** DATA PROVIDED **
- Opening Delimiter -

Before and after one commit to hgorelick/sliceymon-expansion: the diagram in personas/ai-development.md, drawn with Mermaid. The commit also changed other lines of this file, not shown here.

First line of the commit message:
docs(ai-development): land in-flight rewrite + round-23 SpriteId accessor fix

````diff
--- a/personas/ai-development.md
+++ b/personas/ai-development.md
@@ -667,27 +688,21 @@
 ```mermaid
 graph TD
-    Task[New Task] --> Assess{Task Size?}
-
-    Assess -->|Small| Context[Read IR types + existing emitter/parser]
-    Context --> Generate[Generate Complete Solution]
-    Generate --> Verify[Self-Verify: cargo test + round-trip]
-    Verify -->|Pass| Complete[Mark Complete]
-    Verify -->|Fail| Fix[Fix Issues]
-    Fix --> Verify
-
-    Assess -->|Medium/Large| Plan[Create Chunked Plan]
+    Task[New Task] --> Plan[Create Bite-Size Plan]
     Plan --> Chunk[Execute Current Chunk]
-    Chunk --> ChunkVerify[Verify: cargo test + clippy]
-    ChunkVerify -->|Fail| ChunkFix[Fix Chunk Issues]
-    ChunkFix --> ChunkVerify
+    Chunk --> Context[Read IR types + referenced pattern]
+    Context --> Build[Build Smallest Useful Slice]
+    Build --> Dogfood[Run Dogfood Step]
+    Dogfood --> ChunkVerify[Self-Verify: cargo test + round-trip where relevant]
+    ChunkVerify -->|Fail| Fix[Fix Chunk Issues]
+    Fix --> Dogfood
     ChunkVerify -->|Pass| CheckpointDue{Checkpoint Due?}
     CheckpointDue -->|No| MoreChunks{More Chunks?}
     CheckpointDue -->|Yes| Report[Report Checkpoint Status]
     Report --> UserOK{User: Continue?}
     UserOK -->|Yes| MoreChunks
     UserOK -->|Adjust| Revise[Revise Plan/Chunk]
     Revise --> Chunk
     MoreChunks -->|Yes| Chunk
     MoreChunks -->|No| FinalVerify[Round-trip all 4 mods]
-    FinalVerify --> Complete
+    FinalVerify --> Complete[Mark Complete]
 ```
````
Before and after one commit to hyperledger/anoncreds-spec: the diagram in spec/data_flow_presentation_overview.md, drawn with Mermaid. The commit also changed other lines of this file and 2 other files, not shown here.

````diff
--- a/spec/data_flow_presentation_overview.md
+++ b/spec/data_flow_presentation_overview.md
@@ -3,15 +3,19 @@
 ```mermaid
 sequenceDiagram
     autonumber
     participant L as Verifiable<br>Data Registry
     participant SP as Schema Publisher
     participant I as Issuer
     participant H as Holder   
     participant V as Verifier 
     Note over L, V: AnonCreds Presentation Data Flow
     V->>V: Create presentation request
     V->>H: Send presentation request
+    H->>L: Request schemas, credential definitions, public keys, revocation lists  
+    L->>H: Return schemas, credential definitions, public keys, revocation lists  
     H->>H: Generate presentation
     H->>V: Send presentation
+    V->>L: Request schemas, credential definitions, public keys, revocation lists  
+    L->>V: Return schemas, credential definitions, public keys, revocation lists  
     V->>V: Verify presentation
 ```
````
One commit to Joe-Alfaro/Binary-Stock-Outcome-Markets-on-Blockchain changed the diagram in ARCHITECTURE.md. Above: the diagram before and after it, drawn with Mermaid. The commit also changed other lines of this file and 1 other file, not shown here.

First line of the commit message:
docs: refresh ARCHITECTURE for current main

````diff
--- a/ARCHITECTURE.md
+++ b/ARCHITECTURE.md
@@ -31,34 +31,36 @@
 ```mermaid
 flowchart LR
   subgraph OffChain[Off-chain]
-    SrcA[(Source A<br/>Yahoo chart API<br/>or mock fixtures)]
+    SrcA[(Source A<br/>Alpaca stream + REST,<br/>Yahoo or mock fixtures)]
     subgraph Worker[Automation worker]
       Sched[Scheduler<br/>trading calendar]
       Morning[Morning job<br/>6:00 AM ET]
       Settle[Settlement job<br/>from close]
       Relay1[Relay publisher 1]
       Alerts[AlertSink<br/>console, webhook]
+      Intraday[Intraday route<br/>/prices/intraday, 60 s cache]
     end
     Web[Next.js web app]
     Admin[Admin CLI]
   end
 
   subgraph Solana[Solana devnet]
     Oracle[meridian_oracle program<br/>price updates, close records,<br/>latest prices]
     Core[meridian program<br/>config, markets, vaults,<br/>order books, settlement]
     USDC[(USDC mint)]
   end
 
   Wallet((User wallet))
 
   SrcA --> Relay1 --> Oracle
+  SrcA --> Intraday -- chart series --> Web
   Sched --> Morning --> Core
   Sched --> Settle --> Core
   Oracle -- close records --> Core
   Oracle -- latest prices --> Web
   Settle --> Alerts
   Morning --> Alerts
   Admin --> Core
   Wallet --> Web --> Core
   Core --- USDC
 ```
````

- Closing Delimiter -

** TASK TO COMPLETE **
Type out all of the material again, word for word.

** RESULT **
Before and after one commit to hgorelick/sliceymon-expansion: the diagram in personas/ai-development.md, drawn with Mermaid. The commit also changed other lines of this file, not shown here.

First line of the commit message:
docs(ai-development): land in-flight rewrite + round-23 SpriteId accessor fix

````diff
--- a/personas/ai-development.md
+++ b/personas/ai-development.md
@@ -667,27 +688,21 @@
 ```mermaid
 graph TD
-    Task[New Task] --> Assess{Task Size?}
-
-    Assess -->|Small| Context[Read IR types + existing emitter/parser]
-    Context --> Generate[Generate Complete Solution]
-    Generate --> Verify[Self-Verify: cargo test + round-trip]
-    Verify -->|Pass| Complete[Mark Complete]
-    Verify -->|Fail| Fix[Fix Issues]
-    Fix --> Verify
-
-    Assess -->|Medium/Large| Plan[Create Chunked Plan]
+    Task[New Task] --> Plan[Create Bite-Size Plan]
     Plan --> Chunk[Execute Current Chunk]
-    Chunk --> ChunkVerify[Verify: cargo test + clippy]
-    ChunkVerify -->|Fail| ChunkFix[Fix Chunk Issues]
-    ChunkFix --> ChunkVerify
+    Chunk --> Context[Read IR types + referenced pattern]
+    Context --> Build[Build Smallest Useful Slice]
+    Build --> Dogfood[Run Dogfood Step]
+    Dogfood --> ChunkVerify[Self-Verify: cargo test + round-trip where relevant]
+    ChunkVerify -->|Fail| Fix[Fix Chunk Issues]
+    Fix --> Dogfood
     ChunkVerify -->|Pass| CheckpointDue{Checkpoint Due?}
     CheckpointDue -->|No| MoreChunks{More Chunks?}
     CheckpointDue -->|Yes| Report[Report Checkpoint Status]
     Report --> UserOK{User: Continue?}
     UserOK -->|Yes| MoreChunks
     UserOK -->|Adjust| Revise[Revise Plan/Chunk]
     Revise --> Chunk
     MoreChunks -->|Yes| Chunk
     MoreChunks -->|No| FinalVerify[Round-trip all 4 mods]
-    FinalVerify --> Complete
+    FinalVerify --> Complete[Mark Complete]
 ```
````
Before and after one commit to hyperledger/anoncreds-spec: the diagram in spec/data_flow_presentation_overview.md, drawn with Mermaid. The commit also changed other lines of this file and 2 other files, not shown here.

````diff
--- a/spec/data_flow_presentation_overview.md
+++ b/spec/data_flow_presentation_overview.md
@@ -3,15 +3,19 @@
 ```mermaid
 sequenceDiagram
     autonumber
     participant L as Verifiable<br>Data Registry
     participant SP as Schema Publisher
     participant I as Issuer
     participant H as Holder   
     participant V as Verifier 
     Note over L, V: AnonCreds Presentation Data Flow
     V->>V: Create presentation request
     V->>H: Send presentation request
+    H->>L: Request schemas, credential definitions, public keys, revocation lists  
+    L->>H: Return schemas, credential definitions, public keys, revocation lists  
     H->>H: Generate presentation
     H->>V: Send presentation
+    V->>L: Request schemas, credential definitions, public keys, revocation lists  
+    L->>V: Return schemas, credential definitions, public keys, revocation lists  
     V->>V: Verify presentation
 ```
````
One commit to Joe-Alfaro/Binary-Stock-Outcome-Markets-on-Blockchain changed the diagram in ARCHITECTURE.md. Above: the diagram before and after it, drawn with Mermaid. The commit also changed other lines of this file and 1 other file, not shown here.

First line of the commit message:
docs: refresh ARCHITECTURE for current main

````diff
--- a/ARCHITECTURE.md
+++ b/ARCHITECTURE.md
@@ -31,34 +31,36 @@
 ```mermaid
 flowchart LR
   subgraph OffChain[Off-chain]
-    SrcA[(Source A<br/>Yahoo chart API<br/>or mock fixtures)]
+    SrcA[(Source A<br/>Alpaca stream + REST,<br/>Yahoo or mock fixtures)]
     subgraph Worker[Automation worker]
       Sched[Scheduler<br/>trading calendar]
       Morning[Morning job<br/>6:00 AM ET]
       Settle[Settlement job<br/>from close]
       Relay1[Relay publisher 1]
       Alerts[AlertSink<br/>console, webhook]
+      Intraday[Intraday route<br/>/prices/intraday, 60 s cache]
     end
     Web[Next.js web app]
     Admin[Admin CLI]
   end
 
   subgraph Solana[Solana devnet]
     Oracle[meridian_oracle program<br/>price updates, close records,<br/>latest prices]
     Core[meridian program<br/>config, markets, vaults,<br/>order books, settlement]
     USDC[(USDC mint)]
   end
 
   Wallet((User wallet))
 
   SrcA --> Relay1 --> Oracle
+  SrcA --> Intraday -- chart series --> Web
   Sched --> Morning --> Core
   Sched --> Settle --> Core
   Oracle -- close records --> Core
   Oracle -- latest prices --> Web
   Settle --> Alerts
   Morning --> Alerts
   Admin --> Core
   Wallet --> Web --> Core
   Core --- USDC
 ```
````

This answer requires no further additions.